(Extracted entries begins)
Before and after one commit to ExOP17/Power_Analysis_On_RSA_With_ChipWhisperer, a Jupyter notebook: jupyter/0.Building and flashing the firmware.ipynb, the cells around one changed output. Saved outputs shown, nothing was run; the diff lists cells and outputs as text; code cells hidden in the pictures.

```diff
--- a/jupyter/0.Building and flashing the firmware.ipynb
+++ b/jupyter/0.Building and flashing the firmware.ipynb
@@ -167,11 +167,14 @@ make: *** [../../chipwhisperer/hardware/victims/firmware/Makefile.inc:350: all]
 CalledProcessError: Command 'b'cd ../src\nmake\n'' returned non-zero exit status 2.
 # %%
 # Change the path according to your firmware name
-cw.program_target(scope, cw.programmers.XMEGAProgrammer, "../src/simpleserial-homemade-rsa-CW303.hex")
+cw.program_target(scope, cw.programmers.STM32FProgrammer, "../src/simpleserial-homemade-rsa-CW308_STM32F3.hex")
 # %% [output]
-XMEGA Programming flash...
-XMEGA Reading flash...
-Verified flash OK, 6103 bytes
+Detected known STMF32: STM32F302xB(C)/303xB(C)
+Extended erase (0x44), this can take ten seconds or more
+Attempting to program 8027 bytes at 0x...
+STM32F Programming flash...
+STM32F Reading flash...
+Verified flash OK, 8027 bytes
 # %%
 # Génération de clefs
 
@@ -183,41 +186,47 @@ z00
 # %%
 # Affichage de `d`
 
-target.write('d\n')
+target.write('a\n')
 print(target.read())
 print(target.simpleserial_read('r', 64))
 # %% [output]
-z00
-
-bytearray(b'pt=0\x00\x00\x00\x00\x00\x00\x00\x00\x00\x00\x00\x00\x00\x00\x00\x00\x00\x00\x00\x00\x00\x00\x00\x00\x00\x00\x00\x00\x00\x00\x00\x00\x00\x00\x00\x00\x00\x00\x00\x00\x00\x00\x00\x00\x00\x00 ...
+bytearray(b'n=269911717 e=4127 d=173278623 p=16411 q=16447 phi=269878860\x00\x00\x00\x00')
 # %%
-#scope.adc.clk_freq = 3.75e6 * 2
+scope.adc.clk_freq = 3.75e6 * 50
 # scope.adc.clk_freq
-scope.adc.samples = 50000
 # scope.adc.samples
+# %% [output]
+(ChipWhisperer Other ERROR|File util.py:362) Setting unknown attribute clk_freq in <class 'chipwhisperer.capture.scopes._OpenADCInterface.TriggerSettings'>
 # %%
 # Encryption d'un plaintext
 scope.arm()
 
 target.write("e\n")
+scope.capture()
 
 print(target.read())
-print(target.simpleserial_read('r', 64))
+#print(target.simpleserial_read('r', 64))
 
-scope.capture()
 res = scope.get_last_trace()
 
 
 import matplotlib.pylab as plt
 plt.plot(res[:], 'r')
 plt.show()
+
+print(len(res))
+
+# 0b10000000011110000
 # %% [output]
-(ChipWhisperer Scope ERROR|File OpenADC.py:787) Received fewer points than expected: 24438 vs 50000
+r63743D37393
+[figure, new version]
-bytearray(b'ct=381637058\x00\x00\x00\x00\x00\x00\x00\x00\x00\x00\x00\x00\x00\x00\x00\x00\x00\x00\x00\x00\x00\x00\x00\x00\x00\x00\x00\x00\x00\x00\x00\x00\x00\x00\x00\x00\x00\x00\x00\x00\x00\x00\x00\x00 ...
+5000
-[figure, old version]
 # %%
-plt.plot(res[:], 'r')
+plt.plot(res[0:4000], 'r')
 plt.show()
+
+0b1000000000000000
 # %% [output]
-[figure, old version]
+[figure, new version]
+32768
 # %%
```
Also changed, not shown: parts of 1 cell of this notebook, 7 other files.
(Extracted entries ends)
What is being asked =
From the first line down to the last, give the records again exactly.

Your solution =
Before and after one commit to ExOP17/Power_Analysis_On_RSA_With_ChipWhisperer, a Jupyter notebook: jupyter/0.Building and flashing the firmware.ipynb, the cells around one changed output. Saved outputs shown, nothing was run; the diff lists cells and outputs as text; code cells hidden in the pictures.

```diff
--- a/jupyter/0.Building and flashing the firmware.ipynb
+++ b/jupyter/0.Building and flashing the firmware.ipynb
@@ -167,11 +167,14 @@ make: *** [../../chipwhisperer/hardware/victims/firmware/Makefile.inc:350: all]
 CalledProcessError: Command 'b'cd ../src\nmake\n'' returned non-zero exit status 2.
 # %%
 # Change the path according to your firmware name
-cw.program_target(scope, cw.programmers.XMEGAProgrammer, "../src/simpleserial-homemade-rsa-CW303.hex")
+cw.program_target(scope, cw.programmers.STM32FProgrammer, "../src/simpleserial-homemade-rsa-CW308_STM32F3.hex")
 # %% [output]
-XMEGA Programming flash...
-XMEGA Reading flash...
-Verified flash OK, 6103 bytes
+Detected known STMF32: STM32F302xB(C)/303xB(C)
+Extended erase (0x44), this can take ten seconds or more
+Attempting to program 8027 bytes at 0x...
+STM32F Programming flash...
+STM32F Reading flash...
+Verified flash OK, 8027 bytes
 # %%
 # Génération de clefs
 
@@ -183,41 +186,47 @@ z00
 # %%
 # Affichage de `d`
 
-target.write('d\n')
+target.write('a\n')
 print(target.read())
 print(target.simpleserial_read('r', 64))
 # %% [output]
-z00
-
-bytearray(b'pt=0\x00\x00\x00\x00\x00\x00\x00\x00\x00\x00\x00\x00\x00\x00\x00\x00\x00\x00\x00\x00\x00\x00\x00\x00\x00\x00\x00\x00\x00\x00\x00\x00\x00\x00\x00\x00\x00\x00\x00\x00\x00\x00\x00\x00\x00\x00 ...
+bytearray(b'n=269911717 e=4127 d=173278623 p=16411 q=16447 phi=269878860\x00\x00\x00\x00')
 # %%
-#scope.adc.clk_freq = 3.75e6 * 2
+scope.adc.clk_freq = 3.75e6 * 50
 # scope.adc.clk_freq
-scope.adc.samples = 50000
 # scope.adc.samples
+# %% [output]
+(ChipWhisperer Other ERROR|File util.py:362) Setting unknown attribute clk_freq in <class 'chipwhisperer.capture.scopes._OpenADCInterface.TriggerSettings'>
 # %%
 # Encryption d'un plaintext
 scope.arm()
 
 target.write("e\n")
+scope.capture()
 
 print(target.read())
-print(target.simpleserial_read('r', 64))
+#print(target.simpleserial_read('r', 64))
 
-scope.capture()
 res = scope.get_last_trace()
 
 
 import matplotlib.pylab as plt
 plt.plot(res[:], 'r')
 plt.show()
+
+print(len(res))
+
+# 0b10000000011110000
 # %% [output]
-(ChipWhisperer Scope ERROR|File OpenADC.py:787) Received fewer points than expected: 24438 vs 50000
+r63743D37393
+[figure, new version]
-bytearray(b'ct=381637058\x00\x00\x00\x00\x00\x00\x00\x00\x00\x00\x00\x00\x00\x00\x00\x00\x00\x00\x00\x00\x00\x00\x00\x00\x00\x00\x00\x00\x00\x00\x00\x00\x00\x00\x00\x00\x00\x00\x00\x00\x00\x00\x00\x00 ...
+5000
-[figure, old version]
 # %%
-plt.plot(res[:], 'r')
+plt.plot(res[0:4000], 'r')
 plt.show()
+
+0b1000000000000000
 # %% [output]
-[figure, old version]
+[figure, new version]
+32768
 # %%
```
Also changed, not shown: parts of 1 cell of this notebook, 7 other files.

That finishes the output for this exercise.